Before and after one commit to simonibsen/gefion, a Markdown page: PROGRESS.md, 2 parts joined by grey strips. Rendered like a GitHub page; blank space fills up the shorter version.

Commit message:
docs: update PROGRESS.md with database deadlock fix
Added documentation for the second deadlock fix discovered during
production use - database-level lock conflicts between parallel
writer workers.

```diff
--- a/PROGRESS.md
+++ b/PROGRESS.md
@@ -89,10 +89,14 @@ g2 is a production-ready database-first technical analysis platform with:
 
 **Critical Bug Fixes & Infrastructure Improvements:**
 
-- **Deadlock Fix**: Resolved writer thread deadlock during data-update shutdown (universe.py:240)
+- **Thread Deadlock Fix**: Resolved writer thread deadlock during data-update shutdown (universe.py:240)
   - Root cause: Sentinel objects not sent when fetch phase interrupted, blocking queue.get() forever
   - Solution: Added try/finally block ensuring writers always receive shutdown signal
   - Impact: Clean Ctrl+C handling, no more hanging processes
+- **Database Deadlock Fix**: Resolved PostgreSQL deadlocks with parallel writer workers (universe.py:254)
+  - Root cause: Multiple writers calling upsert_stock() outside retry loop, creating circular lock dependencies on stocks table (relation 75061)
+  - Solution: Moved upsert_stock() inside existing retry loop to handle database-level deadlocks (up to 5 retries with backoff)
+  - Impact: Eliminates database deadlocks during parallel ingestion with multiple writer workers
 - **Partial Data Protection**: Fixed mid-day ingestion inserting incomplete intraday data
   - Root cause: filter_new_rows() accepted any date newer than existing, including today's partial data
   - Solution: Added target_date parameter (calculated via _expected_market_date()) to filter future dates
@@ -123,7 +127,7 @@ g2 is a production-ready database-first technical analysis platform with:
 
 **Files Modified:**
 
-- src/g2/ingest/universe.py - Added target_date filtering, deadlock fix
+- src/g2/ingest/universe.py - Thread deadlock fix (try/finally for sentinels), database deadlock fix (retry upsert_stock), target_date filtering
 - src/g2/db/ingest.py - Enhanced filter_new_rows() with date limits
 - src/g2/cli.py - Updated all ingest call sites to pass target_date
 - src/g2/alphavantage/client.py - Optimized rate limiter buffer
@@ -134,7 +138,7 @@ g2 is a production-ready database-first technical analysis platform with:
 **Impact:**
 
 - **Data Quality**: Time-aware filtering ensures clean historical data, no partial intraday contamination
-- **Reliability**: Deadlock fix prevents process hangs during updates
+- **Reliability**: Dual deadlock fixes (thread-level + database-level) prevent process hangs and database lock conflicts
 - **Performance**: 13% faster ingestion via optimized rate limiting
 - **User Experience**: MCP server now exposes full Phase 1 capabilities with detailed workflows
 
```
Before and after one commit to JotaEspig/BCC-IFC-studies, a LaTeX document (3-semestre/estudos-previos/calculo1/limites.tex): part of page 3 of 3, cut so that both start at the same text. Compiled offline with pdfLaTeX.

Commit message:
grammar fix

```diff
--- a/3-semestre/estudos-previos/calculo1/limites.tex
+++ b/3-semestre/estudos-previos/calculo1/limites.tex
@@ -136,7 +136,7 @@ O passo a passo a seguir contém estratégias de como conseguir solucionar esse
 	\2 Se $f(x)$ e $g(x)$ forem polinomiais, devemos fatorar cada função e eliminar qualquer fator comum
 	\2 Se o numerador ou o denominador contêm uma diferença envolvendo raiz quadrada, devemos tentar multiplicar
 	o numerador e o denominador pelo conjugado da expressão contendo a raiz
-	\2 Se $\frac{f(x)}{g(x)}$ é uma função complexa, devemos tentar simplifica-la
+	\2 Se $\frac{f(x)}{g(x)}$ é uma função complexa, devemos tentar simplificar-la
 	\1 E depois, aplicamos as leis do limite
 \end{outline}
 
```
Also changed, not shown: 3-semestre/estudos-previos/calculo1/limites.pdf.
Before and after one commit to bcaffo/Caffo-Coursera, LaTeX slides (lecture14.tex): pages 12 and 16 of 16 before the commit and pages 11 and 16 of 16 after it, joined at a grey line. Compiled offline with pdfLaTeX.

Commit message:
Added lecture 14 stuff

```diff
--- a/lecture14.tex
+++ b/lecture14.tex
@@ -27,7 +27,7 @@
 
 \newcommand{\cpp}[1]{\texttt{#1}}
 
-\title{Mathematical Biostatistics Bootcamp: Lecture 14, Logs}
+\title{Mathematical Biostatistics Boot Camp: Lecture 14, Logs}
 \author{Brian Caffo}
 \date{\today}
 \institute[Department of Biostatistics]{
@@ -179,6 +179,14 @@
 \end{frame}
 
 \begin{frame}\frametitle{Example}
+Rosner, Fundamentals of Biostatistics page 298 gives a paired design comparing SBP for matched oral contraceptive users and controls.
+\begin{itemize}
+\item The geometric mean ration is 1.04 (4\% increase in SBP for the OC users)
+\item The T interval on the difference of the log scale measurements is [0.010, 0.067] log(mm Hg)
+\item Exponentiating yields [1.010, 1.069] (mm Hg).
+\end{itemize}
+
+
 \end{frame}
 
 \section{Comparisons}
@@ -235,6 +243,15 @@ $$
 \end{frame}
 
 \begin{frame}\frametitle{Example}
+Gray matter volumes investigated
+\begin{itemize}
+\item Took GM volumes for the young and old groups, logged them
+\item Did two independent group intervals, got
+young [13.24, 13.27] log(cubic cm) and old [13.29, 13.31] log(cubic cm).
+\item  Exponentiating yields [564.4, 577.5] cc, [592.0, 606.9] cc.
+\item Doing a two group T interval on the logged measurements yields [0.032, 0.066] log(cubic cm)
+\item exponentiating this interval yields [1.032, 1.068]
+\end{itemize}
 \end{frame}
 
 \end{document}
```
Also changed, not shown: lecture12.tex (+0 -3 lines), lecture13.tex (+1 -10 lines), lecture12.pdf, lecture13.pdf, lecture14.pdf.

▸ **Task to carry out**:
Line for line, the material above should be repeated exactly.

▸ **Exercise answer**:
Before and after one commit to simonibsen/gefion, a Markdown page: PROGRESS.md, 2 parts joined by grey strips. Rendered like a GitHub page; blank space fills up the shorter version.

Commit message:
docs: update PROGRESS.md with database deadlock fix
Added documentation for the second deadlock fix discovered during
production use - database-level lock conflicts between parallel
writer workers.

```diff
--- a/PROGRESS.md
+++ b/PROGRESS.md
@@ -89,10 +89,14 @@ g2 is a production-ready database-first technical analysis platform with:
 
 **Critical Bug Fixes & Infrastructure Improvements:**
 
-- **Deadlock Fix**: Resolved writer thread deadlock during data-update shutdown (universe.py:240)
+- **Thread Deadlock Fix**: Resolved writer thread deadlock during data-update shutdown (universe.py:240)
   - Root cause: Sentinel objects not sent when fetch phase interrupted, blocking queue.get() forever
   - Solution: Added try/finally block ensuring writers always receive shutdown signal
   - Impact: Clean Ctrl+C handling, no more hanging processes
+- **Database Deadlock Fix**: Resolved PostgreSQL deadlocks with parallel writer workers (universe.py:254)
+  - Root cause: Multiple writers calling upsert_stock() outside retry loop, creating circular lock dependencies on stocks table (relation 75061)
+  - Solution: Moved upsert_stock() inside existing retry loop to handle database-level deadlocks (up to 5 retries with backoff)
+  - Impact: Eliminates database deadlocks during parallel ingestion with multiple writer workers
 - **Partial Data Protection**: Fixed mid-day ingestion inserting incomplete intraday data
   - Root cause: filter_new_rows() accepted any date newer than existing, including today's partial data
   - Solution: Added target_date parameter (calculated via _expected_market_date()) to filter future dates
@@ -123,7 +127,7 @@ g2 is a production-ready database-first technical analysis platform with:
 
 **Files Modified:**
 
-- src/g2/ingest/universe.py - Added target_date filtering, deadlock fix
+- src/g2/ingest/universe.py - Thread deadlock fix (try/finally for sentinels), database deadlock fix (retry upsert_stock), target_date filtering
 - src/g2/db/ingest.py - Enhanced filter_new_rows() with date limits
 - src/g2/cli.py - Updated all ingest call sites to pass target_date
 - src/g2/alphavantage/client.py - Optimized rate limiter buffer
@@ -134,7 +138,7 @@ g2 is a production-ready database-first technical analysis platform with:
 **Impact:**
 
 - **Data Quality**: Time-aware filtering ensures clean historical data, no partial intraday contamination
-- **Reliability**: Deadlock fix prevents process hangs during updates
+- **Reliability**: Dual deadlock fixes (thread-level + database-level) prevent process hangs and database lock conflicts
 - **Performance**: 13% faster ingestion via optimized rate limiting
 - **User Experience**: MCP server now exposes full Phase 1 capabilities with detailed workflows
 
```
Before and after one commit to JotaEspig/BCC-IFC-studies, a LaTeX document (3-semestre/estudos-previos/calculo1/limites.tex): part of page 3 of 3, cut so that both start at the same text. Compiled offline with pdfLaTeX.

Commit message:
grammar fix

```diff
--- a/3-semestre/estudos-previos/calculo1/limites.tex
+++ b/3-semestre/estudos-previos/calculo1/limites.tex
@@ -136,7 +136,7 @@ O passo a passo a seguir contém estratégias de como conseguir solucionar esse
 	\2 Se $f(x)$ e $g(x)$ forem polinomiais, devemos fatorar cada função e eliminar qualquer fator comum
 	\2 Se o numerador ou o denominador contêm uma diferença envolvendo raiz quadrada, devemos tentar multiplicar
 	o numerador e o denominador pelo conjugado da expressão contendo a raiz
-	\2 Se $\frac{f(x)}{g(x)}$ é uma função complexa, devemos tentar simplifica-la
+	\2 Se $\frac{f(x)}{g(x)}$ é uma função complexa, devemos tentar simplificar-la
 	\1 E depois, aplicamos as leis do limite
 \end{outline}
 
```
Also changed, not shown: 3-semestre/estudos-previos/calculo1/limites.pdf.
Before and after one commit to bcaffo/Caffo-Coursera, LaTeX slides (lecture14.tex): pages 12 and 16 of 16 before the commit and pages 11 and 16 of 16 after it, joined at a grey line. Compiled offline with pdfLaTeX.

Commit message:
Added lecture 14 stuff

```diff
--- a/lecture14.tex
+++ b/lecture14.tex
@@ -27,7 +27,7 @@
 
 \newcommand{\cpp}[1]{\texttt{#1}}
 
-\title{Mathematical Biostatistics Bootcamp: Lecture 14, Logs}
+\title{Mathematical Biostatistics Boot Camp: Lecture 14, Logs}
 \author{Brian Caffo}
 \date{\today}
 \institute[Department of Biostatistics]{
@@ -179,6 +179,14 @@
 \end{frame}
 
 \begin{frame}\frametitle{Example}
+Rosner, Fundamentals of Biostatistics page 298 gives a paired design comparing SBP for matched oral contraceptive users and controls.
+\begin{itemize}
+\item The geometric mean ration is 1.04 (4\% increase in SBP for the OC users)
+\item The T interval on the difference of the log scale measurements is [0.010, 0.067] log(mm Hg)
+\item Exponentiating yields [1.010, 1.069] (mm Hg).
+\end{itemize}
+
+
 \end{frame}
 
 \section{Comparisons}
@@ -235,6 +243,15 @@ $$
 \end{frame}
 
 \begin{frame}\frametitle{Example}
+Gray matter volumes investigated
+\begin{itemize}
+\item Took GM volumes for the young and old groups, logged them
+\item Did two independent group intervals, got
+young [13.24, 13.27] log(cubic cm) and old [13.29, 13.31] log(cubic cm).
+\item  Exponentiating yields [564.4, 577.5] cc, [592.0, 606.9] cc.
+\item Doing a two group T interval on the logged measurements yields [0.032, 0.066] log(cubic cm)
+\item exponentiating this interval yields [1.032, 1.068]
+\end{itemize}
 \end{frame}
 
 \end{document}
```
Also changed, not shown: lecture12.tex (+0 -3 lines), lecture13.tex (+1 -10 lines), lecture12.pdf, lecture13.pdf, lecture14.pdf.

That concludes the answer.